**Work to complete:** Scan the material and copy every line in which "that" appears.
════════════════════
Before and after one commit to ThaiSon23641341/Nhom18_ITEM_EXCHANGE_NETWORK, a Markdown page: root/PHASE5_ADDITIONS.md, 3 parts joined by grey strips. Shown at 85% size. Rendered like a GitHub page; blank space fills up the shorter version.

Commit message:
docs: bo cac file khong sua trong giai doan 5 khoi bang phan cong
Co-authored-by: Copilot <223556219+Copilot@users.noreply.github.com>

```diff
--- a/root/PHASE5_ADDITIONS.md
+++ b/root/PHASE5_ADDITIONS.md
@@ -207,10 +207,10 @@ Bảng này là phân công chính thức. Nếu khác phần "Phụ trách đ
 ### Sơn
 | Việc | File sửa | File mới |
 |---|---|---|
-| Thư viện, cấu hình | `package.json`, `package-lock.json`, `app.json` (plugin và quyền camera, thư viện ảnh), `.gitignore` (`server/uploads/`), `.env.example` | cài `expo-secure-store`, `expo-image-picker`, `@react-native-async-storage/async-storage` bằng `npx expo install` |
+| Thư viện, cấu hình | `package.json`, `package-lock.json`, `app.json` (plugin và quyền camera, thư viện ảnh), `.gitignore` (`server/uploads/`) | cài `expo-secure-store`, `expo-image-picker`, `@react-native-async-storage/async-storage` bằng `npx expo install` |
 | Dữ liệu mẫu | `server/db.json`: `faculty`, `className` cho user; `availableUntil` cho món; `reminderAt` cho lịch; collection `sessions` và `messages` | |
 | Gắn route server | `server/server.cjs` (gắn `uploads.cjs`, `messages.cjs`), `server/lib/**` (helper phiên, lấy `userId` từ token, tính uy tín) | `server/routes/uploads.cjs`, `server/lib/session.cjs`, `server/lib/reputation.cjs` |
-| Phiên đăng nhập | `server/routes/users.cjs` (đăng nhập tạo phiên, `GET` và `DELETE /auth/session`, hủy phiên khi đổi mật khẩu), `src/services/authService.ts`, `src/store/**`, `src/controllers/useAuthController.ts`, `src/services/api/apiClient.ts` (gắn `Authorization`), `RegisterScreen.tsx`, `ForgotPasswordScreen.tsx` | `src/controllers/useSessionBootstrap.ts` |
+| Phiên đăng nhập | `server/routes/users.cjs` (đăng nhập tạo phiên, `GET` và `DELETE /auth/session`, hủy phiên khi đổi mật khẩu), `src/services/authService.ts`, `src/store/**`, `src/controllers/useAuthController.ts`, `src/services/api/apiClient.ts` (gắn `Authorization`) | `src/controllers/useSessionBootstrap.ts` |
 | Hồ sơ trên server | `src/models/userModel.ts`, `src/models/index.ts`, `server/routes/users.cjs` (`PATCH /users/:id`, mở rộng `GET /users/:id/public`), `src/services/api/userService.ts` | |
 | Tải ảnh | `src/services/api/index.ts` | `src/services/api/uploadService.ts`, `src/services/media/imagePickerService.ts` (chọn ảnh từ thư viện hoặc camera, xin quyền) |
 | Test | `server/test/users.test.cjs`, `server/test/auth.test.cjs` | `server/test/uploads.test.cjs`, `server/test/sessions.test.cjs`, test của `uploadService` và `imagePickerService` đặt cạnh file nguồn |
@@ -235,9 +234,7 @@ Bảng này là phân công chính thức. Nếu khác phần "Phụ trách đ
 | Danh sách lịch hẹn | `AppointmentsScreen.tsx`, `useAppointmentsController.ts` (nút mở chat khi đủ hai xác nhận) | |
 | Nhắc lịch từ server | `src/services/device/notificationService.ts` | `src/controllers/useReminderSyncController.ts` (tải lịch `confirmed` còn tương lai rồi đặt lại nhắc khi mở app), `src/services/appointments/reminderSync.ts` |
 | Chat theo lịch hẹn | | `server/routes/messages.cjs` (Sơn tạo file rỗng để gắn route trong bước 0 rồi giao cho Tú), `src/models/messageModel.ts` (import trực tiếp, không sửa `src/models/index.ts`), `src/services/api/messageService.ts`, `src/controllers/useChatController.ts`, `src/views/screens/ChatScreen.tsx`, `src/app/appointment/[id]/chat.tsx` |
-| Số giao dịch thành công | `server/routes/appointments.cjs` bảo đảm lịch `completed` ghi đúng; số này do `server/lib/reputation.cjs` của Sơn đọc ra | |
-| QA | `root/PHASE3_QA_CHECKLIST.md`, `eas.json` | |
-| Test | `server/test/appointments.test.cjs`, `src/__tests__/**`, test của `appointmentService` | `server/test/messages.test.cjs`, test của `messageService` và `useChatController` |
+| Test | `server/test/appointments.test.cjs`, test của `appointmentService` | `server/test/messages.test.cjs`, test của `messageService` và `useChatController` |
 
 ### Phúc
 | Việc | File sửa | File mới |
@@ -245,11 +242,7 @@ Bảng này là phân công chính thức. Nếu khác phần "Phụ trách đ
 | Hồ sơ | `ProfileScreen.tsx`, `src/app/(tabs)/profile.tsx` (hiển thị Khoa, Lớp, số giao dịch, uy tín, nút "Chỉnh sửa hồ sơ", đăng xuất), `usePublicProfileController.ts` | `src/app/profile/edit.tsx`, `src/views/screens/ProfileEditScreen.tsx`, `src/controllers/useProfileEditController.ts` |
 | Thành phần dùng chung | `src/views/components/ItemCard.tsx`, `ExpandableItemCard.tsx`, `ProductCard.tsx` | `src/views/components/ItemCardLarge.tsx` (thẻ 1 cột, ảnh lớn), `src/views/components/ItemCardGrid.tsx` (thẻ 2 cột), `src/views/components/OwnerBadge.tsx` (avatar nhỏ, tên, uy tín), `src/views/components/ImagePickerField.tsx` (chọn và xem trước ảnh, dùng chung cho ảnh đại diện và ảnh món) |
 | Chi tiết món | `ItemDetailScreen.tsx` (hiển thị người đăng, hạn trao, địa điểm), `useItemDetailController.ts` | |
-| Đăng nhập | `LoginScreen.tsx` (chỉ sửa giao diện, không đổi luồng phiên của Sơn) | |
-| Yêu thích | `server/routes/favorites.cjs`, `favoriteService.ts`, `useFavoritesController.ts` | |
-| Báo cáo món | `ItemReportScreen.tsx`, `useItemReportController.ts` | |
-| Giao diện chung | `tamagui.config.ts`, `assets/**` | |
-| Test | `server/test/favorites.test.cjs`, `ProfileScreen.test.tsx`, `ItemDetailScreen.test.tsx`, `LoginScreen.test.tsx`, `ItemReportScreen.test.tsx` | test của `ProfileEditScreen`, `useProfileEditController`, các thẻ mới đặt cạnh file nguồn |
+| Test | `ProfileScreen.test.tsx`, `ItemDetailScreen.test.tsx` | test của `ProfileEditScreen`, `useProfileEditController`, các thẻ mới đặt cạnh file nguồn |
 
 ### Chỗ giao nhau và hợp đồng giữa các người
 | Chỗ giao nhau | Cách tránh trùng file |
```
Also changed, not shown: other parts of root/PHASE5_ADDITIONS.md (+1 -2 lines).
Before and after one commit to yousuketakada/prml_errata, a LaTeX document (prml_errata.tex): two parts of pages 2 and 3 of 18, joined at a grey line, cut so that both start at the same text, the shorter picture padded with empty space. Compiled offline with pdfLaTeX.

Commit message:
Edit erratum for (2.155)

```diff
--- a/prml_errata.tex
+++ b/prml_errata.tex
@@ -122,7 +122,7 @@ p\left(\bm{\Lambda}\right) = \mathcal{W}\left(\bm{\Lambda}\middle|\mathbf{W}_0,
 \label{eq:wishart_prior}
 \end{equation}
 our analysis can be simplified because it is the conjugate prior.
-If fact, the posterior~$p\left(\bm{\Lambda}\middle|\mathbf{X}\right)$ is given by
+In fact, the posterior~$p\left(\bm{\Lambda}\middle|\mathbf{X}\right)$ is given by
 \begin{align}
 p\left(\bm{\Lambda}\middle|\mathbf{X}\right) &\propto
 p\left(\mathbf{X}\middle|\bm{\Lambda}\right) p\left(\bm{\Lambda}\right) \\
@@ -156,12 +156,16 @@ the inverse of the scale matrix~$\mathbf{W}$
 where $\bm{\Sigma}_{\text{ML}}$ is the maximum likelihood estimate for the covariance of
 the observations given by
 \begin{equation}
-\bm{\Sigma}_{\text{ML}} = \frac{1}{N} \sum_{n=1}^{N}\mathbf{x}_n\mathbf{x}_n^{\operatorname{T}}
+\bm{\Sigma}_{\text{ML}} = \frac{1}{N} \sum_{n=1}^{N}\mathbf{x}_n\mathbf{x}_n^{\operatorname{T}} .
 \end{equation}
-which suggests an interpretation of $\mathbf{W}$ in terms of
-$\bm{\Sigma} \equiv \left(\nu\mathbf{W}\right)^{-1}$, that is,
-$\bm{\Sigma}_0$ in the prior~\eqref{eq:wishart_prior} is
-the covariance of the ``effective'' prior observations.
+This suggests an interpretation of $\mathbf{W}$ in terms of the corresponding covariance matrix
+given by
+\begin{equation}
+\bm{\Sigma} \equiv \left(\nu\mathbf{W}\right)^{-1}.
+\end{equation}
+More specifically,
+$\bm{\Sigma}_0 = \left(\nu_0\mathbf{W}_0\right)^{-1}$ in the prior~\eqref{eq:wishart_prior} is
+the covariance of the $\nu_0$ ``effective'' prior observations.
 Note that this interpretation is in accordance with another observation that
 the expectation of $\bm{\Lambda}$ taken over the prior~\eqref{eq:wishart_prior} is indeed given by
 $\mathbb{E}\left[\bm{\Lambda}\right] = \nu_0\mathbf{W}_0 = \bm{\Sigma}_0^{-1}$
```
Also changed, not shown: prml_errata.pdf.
════════════════════
**Output:**
Before and after one commit to yousuketakada/prml_errata, a LaTeX document (prml_errata.tex): two parts of pages 2 and 3 of 18, joined at a grey line, cut so that both start at the same text, the shorter picture padded with empty space. Compiled offline with pdfLaTeX.
-$\bm{\Sigma} \equiv \left(\nu\mathbf{W}\right)^{-1}$, that is,
 Note that this interpretation is in accordance with another observation that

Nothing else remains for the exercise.